→ **TASK REQUIREMENTS**: Reproduce only the top of the records, down to and including the line containing "match per 4".

-- DATA IN THIS EXERCISE follows --

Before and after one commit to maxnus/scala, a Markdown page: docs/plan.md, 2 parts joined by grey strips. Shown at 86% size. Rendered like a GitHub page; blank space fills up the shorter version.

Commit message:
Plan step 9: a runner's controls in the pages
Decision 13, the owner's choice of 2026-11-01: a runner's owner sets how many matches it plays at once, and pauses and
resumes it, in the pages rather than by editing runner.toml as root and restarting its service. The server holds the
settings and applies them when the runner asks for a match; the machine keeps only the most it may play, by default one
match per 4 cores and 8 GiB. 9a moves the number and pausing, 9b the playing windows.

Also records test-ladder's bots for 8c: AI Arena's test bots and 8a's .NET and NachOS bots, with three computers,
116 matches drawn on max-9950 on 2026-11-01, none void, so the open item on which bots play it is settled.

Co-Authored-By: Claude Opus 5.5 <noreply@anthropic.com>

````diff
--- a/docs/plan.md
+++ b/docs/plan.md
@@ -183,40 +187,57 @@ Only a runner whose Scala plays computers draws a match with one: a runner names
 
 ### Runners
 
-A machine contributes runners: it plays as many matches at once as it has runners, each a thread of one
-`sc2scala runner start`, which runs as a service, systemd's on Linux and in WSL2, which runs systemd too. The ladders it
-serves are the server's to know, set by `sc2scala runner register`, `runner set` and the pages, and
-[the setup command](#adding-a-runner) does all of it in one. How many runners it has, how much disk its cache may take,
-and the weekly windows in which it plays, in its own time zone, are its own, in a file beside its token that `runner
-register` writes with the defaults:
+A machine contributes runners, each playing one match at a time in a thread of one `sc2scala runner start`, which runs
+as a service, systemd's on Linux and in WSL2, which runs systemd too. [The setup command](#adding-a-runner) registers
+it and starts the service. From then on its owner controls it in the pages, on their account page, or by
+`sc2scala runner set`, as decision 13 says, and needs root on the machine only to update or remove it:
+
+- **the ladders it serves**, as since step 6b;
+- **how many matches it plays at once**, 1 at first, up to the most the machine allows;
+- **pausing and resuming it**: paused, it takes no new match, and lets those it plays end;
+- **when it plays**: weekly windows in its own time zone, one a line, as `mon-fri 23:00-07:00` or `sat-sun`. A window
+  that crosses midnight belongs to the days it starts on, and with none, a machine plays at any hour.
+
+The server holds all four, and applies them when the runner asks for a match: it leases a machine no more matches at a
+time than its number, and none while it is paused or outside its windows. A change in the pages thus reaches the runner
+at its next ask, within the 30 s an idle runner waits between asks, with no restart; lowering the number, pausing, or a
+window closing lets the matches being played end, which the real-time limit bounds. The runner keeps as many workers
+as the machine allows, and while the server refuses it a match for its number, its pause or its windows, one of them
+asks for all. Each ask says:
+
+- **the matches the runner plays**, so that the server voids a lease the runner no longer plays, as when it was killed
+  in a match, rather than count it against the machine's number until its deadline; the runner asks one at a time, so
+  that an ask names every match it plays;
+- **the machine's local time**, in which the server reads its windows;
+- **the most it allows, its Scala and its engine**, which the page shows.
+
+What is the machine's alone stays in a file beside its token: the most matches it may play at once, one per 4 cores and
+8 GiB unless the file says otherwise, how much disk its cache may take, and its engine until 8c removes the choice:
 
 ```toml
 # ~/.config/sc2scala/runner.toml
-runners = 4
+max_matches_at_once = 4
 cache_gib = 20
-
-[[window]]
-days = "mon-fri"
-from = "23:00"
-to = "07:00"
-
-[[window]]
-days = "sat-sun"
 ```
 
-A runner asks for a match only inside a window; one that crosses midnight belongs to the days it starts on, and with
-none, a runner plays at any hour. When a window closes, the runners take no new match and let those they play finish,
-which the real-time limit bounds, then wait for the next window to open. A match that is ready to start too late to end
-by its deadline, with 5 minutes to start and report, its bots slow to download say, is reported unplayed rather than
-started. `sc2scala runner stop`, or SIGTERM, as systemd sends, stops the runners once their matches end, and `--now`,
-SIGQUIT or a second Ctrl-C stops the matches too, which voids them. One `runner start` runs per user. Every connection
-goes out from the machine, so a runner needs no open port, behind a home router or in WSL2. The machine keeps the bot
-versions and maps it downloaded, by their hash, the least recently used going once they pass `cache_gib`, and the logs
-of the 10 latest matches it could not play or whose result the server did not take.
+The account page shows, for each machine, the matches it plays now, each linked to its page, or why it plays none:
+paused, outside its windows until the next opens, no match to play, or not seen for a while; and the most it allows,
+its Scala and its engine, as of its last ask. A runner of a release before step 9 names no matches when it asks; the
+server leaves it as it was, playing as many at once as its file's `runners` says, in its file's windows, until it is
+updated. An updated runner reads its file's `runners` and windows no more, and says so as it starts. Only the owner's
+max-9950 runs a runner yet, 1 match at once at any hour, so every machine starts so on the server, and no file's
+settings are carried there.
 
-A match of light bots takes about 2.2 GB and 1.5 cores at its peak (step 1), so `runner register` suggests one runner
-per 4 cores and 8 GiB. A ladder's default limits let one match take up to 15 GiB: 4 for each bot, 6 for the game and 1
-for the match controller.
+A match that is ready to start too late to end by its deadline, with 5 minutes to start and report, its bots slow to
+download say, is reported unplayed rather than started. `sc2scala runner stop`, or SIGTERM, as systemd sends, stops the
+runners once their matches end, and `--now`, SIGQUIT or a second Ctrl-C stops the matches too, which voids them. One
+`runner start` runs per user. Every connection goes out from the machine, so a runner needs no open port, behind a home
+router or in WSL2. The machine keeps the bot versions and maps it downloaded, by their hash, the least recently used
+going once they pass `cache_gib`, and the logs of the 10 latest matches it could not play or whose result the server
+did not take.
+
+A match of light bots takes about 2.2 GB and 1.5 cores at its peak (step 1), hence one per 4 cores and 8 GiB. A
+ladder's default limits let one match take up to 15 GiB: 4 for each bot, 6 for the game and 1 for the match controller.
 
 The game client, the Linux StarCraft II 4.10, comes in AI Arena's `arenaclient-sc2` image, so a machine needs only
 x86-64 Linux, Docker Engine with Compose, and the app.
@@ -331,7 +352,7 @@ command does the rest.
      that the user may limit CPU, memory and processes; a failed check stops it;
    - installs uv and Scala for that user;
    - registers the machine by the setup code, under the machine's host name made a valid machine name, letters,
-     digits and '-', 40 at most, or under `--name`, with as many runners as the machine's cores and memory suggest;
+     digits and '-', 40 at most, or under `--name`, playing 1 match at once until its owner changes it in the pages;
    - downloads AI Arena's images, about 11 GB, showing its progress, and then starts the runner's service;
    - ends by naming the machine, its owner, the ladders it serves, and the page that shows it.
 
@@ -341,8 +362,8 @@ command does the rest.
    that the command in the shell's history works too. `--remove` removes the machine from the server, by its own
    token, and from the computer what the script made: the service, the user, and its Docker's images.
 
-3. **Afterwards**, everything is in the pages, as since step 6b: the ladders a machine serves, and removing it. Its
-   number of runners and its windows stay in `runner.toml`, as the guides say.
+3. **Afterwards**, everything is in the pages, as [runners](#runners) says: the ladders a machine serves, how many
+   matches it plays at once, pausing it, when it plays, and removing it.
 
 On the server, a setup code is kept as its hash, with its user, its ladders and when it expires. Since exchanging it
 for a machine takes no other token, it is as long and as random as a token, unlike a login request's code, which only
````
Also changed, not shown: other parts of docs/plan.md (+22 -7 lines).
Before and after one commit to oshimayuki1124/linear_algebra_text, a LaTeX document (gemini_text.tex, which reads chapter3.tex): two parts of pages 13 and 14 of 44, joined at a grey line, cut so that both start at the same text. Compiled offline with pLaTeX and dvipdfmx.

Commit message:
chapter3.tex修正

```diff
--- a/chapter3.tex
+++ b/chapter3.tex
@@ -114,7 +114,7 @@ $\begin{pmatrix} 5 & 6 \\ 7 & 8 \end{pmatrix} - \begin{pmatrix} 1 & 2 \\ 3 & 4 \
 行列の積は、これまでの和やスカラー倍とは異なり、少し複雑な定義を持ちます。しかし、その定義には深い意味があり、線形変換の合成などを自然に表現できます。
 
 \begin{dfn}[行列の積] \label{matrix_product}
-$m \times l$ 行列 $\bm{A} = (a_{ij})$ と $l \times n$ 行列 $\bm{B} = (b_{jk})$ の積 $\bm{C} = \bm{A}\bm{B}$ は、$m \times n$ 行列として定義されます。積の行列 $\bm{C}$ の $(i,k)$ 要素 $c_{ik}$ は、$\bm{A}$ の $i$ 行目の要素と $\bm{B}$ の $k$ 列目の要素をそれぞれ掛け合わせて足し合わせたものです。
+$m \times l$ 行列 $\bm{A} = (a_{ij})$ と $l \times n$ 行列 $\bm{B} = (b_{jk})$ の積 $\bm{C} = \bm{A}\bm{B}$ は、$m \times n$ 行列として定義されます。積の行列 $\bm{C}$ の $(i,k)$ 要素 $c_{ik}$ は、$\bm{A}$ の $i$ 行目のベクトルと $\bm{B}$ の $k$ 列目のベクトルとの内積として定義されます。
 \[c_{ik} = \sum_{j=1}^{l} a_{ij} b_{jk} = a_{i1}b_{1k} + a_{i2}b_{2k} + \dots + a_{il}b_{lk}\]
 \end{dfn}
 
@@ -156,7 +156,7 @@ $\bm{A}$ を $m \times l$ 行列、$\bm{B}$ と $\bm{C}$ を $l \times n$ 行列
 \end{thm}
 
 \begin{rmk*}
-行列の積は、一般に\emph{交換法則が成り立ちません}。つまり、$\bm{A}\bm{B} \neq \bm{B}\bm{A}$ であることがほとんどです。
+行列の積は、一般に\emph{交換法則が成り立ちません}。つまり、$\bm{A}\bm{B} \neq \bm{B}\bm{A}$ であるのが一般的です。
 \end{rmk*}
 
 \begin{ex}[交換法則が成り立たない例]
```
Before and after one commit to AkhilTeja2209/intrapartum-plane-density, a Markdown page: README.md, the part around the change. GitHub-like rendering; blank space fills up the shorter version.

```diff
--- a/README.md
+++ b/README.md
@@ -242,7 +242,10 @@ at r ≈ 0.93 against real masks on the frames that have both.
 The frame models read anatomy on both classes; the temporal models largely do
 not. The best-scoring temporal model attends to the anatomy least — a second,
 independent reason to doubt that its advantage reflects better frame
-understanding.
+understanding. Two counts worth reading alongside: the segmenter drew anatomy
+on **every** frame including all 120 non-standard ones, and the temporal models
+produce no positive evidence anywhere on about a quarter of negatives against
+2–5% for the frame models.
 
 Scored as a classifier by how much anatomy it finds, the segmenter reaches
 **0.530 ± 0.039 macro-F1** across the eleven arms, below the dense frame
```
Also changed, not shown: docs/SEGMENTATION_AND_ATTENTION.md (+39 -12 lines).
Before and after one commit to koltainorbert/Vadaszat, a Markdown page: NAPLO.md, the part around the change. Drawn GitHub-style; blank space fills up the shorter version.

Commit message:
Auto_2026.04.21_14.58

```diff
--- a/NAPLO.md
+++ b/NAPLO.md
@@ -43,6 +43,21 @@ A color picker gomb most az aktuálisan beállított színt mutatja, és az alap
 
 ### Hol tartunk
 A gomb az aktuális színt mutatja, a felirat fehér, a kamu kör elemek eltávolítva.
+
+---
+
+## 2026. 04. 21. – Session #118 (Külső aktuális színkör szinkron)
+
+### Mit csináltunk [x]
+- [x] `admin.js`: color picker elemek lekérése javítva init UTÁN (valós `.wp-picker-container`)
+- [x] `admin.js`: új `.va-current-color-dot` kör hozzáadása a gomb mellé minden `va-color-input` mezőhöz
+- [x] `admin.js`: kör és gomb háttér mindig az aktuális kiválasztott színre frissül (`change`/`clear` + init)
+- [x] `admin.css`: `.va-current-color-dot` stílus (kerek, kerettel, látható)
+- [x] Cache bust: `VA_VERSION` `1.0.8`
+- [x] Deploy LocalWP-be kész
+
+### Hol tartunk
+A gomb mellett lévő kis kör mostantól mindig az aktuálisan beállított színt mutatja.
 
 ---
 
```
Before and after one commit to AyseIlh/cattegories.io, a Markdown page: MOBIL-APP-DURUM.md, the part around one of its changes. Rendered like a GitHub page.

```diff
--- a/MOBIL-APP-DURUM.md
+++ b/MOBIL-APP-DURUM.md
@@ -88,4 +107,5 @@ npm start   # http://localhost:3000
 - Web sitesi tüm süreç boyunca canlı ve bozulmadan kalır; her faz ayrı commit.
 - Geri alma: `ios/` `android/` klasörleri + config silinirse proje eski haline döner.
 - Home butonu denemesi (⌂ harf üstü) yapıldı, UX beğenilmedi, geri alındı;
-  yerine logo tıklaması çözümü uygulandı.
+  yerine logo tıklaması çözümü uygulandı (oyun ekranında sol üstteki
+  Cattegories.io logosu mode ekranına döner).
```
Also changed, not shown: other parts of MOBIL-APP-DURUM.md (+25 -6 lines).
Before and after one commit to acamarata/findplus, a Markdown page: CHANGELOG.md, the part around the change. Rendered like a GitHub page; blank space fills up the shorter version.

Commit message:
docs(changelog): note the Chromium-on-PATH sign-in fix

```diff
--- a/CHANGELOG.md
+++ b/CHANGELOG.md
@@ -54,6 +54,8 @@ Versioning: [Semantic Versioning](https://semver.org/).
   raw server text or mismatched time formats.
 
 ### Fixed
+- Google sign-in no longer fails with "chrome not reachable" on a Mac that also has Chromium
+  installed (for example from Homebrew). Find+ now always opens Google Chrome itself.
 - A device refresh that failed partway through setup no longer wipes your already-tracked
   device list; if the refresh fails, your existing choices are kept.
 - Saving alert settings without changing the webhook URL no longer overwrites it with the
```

-- DATA IN THIS EXERCISE concluded --

→ **YOUR SOLUTION**:
Before and after one commit to maxnus/scala, a Markdown page: docs/plan.md, 2 parts joined by grey strips. Shown at 86% size. Rendered like a GitHub page; blank space fills up the shorter version.

Commit message:
Plan step 9: a runner's controls in the pages
Decision 13, the owner's choice of 2026-11-01: a runner's owner sets how many matches it plays at once, and pauses and
resumes it, in the pages rather than by editing runner.toml as root and restarting its service. The server holds the
settings and applies them when the runner asks for a match; the machine keeps only the most it may play, by default one
match per 4 cores and 8 GiB. 9a moves the number and pausing, 9b the playing windows.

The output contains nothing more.